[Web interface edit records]
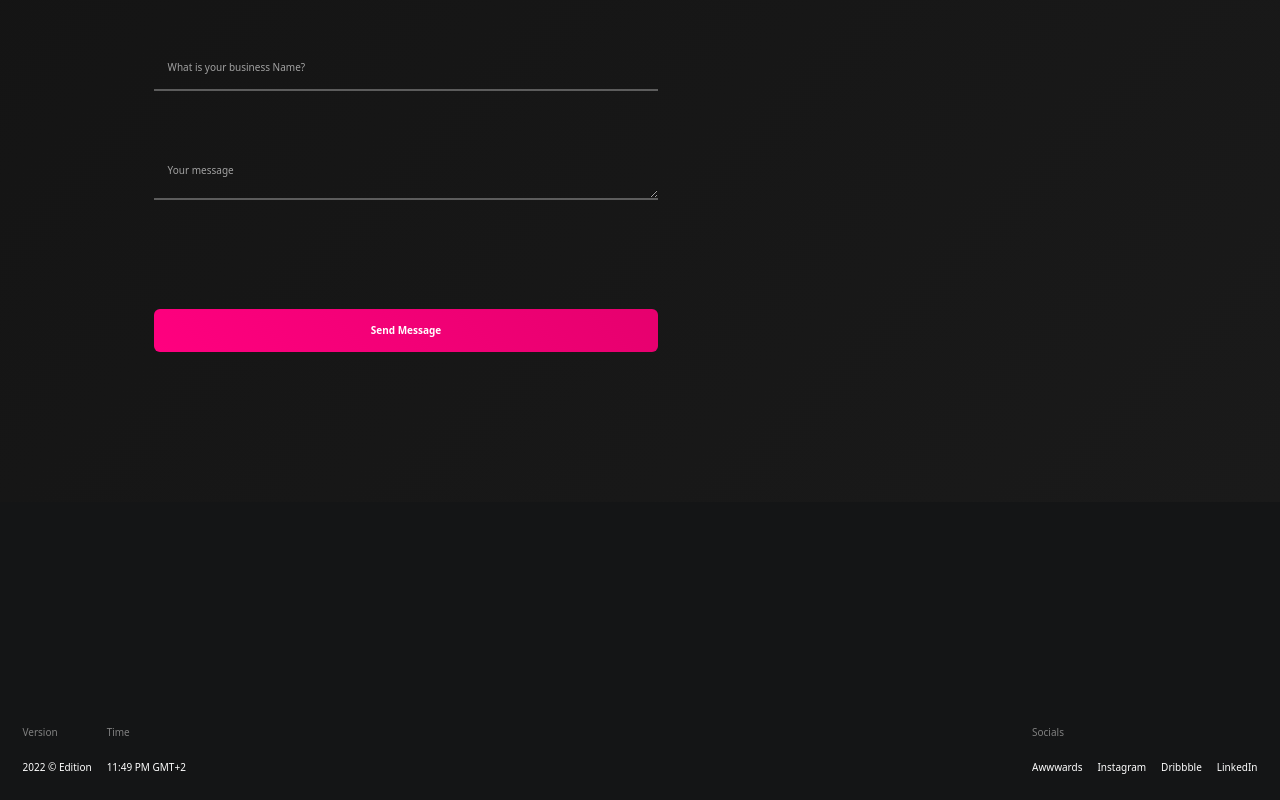
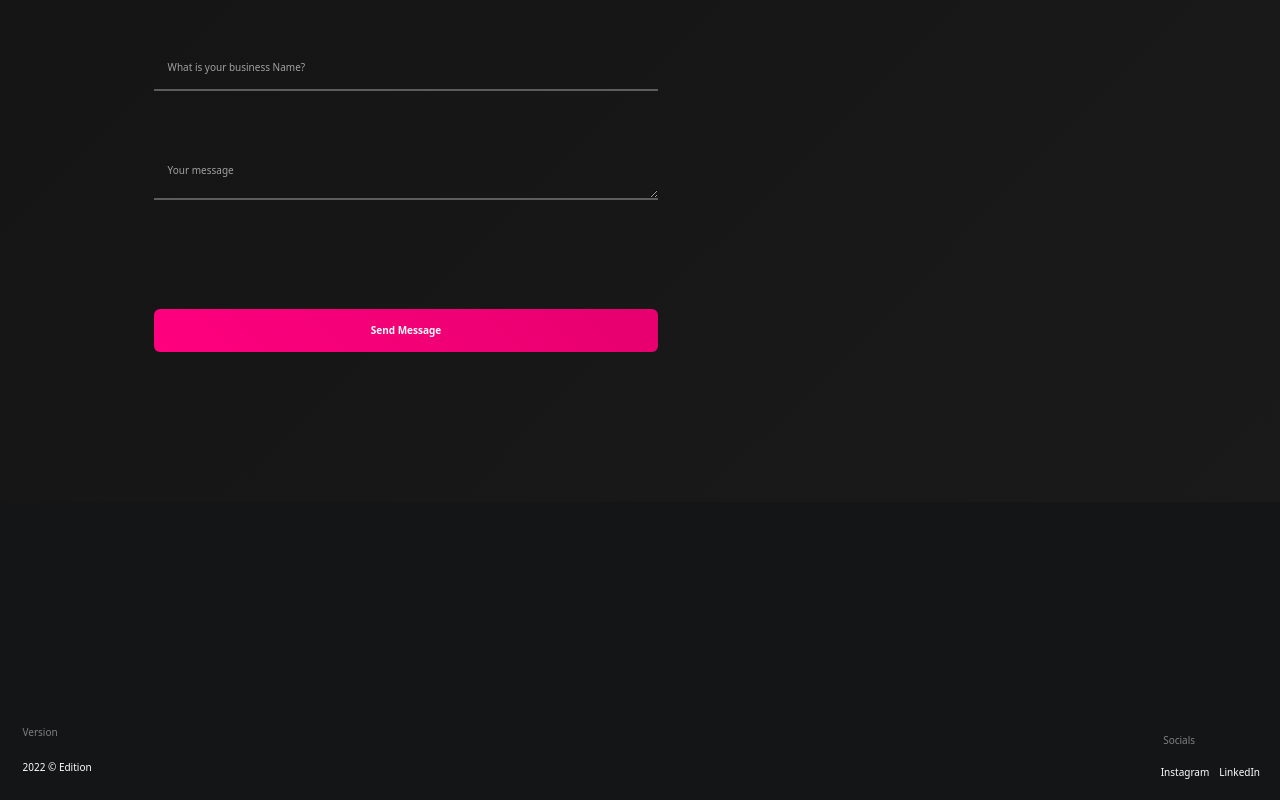
Before and after one commit to paragchauhan98/feature-develop, a Next.js app: page /contact in a window 1280 px wide. Shown: the part 773-1573 px from the top of the page. Built offline with nearby package versions, Linux system fonts and the light colour scheme.

Commit message:
resetting the form

```diff
--- a/components/contact-page/contactPage.jsx
+++ b/components/contact-page/contactPage.jsx
@@ -69,6 +69,26 @@ const ContactPage = () => {
   //   }, 600);
   // };
   // Validate all fields on submit
+// const handleSubmit = (e) => {
+//   e.preventDefault();
+//   let newErrors = {};
+
+//   if (!formData.name.trim()) newErrors.name = "Name is required";
+//   if (!formData.email.trim()) {
+//     newErrors.email = "Email is required";
+//   } else if (!/\S+@\S+\.\S+/.test(formData.email)) {
+//     newErrors.email = "Invalid email format";
+//   }
+//   if (!formData.message.trim()) newErrors.message = "Message is required";
+
+//   setError(newErrors);
+
+//   // If no errors, proceed with form submission
+//   if (Object.keys(newErrors).length === 0) {
+//     alert("Form submitted successfully!");
+//   }
+// };
+
 const handleSubmit = (e) => {
   e.preventDefault();
   let newErrors = {};
@@ -86,6 +106,18 @@ const handleSubmit = (e) => {
   // If no errors, proceed with form submission
   if (Object.keys(newErrors).length === 0) {
     alert("Form submitted successfully!");
+
+    // ✅ Clear the form
+    setFormData({ name: "", email: "", message: "", business: "" });
+
+    // ✅ Optionally clear errors
+    setError({ name: false, email: false, message: false });
+
+    // ✅ Reset floating label position (optional, if you're using floating label animation)
+    const labels = formRef.current.querySelectorAll("label");
+    labels.forEach((label) => {
+      label.classList.remove(styles.filledLabel);
+    });
   }
 };
 
@@ -259,18 +291,15 @@ const handleChange = (field, value) => {
                         <p>2022 © Edition</p>
                     </span>
                     <span>
-                        <h3>Time</h3>
-                        <p>11:49 PM GMT+2</p>
                     </span>
                 </div>
                 <div>
-                    <span>
-                        <h3>Socials</h3>
-                        <p>Awwwards</p>
-                    </span>
-                    <p>Instagram</p>
-                    <p>Dribbble</p>
-                    <p>LinkedIn</p>
+                <span>
+                            <h3>Socials</h3>
+                            <a href="/#" className='magnetic'>Instagram</a>
+                        </span>
+
+                        <a href="https://www.linkedin.com/in/parag-singh-427764179/" className='magnetic'>LinkedIn</a>
                 </div>
             </div>
         </div>
```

WORK REQUEST: Identify every line above that includes the word "label", and show those lines.

SOLVED EXERCISE:
+    // ✅ Reset floating label position (optional, if you're using floating label animation)
+    const labels = formRef.current.querySelectorAll("label");
+    labels.forEach((label) => {
+      label.classList.remove(styles.filledLabel);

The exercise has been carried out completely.